Structured diff data:
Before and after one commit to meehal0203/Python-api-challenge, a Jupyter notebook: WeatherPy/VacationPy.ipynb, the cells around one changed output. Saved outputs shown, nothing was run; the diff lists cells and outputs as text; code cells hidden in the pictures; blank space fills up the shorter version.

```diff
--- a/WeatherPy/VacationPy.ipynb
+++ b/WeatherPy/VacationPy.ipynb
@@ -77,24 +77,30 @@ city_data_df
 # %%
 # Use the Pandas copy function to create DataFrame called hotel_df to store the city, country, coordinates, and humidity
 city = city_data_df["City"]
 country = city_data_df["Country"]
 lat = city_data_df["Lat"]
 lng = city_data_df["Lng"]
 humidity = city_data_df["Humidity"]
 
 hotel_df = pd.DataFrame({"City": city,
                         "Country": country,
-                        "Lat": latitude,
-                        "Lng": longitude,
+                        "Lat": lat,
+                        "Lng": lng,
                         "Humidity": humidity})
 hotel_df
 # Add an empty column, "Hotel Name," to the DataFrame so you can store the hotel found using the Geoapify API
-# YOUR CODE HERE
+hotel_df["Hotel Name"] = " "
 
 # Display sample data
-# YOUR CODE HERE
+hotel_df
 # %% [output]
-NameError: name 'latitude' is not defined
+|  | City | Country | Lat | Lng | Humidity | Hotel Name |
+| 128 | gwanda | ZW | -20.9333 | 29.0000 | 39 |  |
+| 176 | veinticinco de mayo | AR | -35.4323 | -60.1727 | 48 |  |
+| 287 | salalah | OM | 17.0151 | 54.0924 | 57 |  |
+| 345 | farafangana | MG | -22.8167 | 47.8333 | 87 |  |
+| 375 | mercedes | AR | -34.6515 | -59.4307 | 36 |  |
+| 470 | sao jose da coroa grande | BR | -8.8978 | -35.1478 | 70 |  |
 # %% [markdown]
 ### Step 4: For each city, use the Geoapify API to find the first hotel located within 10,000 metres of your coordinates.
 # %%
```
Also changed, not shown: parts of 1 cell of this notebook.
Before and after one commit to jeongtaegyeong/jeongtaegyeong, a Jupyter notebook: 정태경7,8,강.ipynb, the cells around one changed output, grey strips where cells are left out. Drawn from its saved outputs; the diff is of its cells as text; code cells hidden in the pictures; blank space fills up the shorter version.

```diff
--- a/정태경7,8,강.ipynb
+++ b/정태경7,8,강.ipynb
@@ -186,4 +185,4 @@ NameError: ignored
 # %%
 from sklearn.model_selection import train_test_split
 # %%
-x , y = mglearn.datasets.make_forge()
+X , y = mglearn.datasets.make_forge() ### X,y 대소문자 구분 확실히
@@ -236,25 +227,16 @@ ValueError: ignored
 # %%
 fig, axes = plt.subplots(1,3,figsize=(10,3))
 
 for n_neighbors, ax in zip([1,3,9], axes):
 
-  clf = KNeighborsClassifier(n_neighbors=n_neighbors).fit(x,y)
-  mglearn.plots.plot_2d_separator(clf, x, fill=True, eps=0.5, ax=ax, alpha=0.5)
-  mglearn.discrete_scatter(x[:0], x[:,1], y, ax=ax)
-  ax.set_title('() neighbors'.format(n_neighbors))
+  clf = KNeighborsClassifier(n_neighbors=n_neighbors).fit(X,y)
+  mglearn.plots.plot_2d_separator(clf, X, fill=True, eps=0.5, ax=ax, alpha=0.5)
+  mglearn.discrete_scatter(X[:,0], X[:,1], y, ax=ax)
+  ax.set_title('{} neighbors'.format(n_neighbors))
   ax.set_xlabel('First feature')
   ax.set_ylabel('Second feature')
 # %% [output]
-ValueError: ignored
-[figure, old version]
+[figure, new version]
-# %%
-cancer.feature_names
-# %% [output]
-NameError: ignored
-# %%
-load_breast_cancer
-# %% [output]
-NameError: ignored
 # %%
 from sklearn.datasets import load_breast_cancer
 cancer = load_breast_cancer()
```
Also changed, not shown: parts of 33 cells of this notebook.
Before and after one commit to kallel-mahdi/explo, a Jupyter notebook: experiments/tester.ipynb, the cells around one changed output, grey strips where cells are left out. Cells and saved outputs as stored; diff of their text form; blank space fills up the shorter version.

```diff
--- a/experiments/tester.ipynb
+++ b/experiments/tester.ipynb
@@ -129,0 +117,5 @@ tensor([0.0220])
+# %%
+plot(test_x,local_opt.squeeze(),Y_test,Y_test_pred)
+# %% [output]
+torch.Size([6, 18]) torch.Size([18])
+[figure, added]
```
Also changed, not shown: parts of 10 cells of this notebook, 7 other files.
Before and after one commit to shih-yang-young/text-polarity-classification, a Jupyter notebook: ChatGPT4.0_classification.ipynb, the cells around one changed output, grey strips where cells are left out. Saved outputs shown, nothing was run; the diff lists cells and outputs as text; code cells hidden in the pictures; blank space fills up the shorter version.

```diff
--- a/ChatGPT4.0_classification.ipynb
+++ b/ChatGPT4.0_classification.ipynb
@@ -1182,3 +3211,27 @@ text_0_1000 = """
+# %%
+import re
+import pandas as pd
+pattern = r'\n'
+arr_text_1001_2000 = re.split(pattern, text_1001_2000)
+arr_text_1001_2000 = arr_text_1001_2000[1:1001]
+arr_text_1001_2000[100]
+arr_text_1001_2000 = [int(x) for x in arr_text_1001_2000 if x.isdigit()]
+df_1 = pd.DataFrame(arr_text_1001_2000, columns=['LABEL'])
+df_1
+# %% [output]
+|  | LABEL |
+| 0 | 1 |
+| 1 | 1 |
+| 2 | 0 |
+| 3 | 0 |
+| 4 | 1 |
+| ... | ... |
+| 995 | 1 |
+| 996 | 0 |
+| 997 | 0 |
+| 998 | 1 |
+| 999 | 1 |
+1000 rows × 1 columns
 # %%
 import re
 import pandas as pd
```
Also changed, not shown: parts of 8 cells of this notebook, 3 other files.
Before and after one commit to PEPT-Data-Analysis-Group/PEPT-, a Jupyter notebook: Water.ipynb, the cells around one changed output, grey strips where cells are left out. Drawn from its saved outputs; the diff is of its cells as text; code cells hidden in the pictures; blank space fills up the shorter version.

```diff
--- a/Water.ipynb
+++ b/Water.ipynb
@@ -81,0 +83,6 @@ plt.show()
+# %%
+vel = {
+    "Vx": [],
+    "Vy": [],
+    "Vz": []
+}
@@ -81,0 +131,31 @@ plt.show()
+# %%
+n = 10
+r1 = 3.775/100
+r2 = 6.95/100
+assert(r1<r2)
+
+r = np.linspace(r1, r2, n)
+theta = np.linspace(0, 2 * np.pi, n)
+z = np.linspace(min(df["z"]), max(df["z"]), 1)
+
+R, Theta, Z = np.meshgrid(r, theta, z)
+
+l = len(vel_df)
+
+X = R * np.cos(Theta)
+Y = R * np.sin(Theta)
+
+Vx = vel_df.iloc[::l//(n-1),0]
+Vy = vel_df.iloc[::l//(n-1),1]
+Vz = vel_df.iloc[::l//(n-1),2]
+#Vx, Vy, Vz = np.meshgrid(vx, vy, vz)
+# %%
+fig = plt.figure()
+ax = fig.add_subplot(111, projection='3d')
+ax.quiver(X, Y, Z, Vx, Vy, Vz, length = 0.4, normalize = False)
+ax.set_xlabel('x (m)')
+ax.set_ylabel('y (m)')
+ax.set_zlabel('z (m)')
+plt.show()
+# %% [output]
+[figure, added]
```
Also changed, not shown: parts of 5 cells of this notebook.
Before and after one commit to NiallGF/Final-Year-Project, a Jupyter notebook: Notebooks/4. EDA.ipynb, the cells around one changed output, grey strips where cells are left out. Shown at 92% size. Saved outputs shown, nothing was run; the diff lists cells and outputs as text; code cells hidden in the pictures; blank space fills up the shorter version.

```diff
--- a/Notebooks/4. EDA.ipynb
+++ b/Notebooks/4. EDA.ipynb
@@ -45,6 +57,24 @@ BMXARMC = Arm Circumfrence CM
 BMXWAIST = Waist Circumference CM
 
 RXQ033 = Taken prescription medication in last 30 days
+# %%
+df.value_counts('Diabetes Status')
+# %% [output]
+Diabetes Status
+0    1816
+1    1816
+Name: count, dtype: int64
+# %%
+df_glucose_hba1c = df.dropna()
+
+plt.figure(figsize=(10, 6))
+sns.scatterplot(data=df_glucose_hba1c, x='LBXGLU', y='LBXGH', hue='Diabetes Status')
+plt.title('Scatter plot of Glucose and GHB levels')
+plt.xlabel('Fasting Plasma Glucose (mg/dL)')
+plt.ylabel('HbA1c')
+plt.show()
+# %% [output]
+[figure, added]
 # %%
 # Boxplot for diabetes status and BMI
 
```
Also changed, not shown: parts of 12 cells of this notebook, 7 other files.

EXERCISE REQUIREMENTS -
Every line of the entries that includes "DataFrame" must be copied into the answer.

SOLVED EXERCISE -
 # Use the Pandas copy function to create DataFrame called hotel_df to store the city, country, coordinates, and humidity
 hotel_df = pd.DataFrame({"City": city,
 # Add an empty column, "Hotel Name," to the DataFrame so you can store the hotel found using the Geoapify API
+df_1 = pd.DataFrame(arr_text_1001_2000, columns=['LABEL'])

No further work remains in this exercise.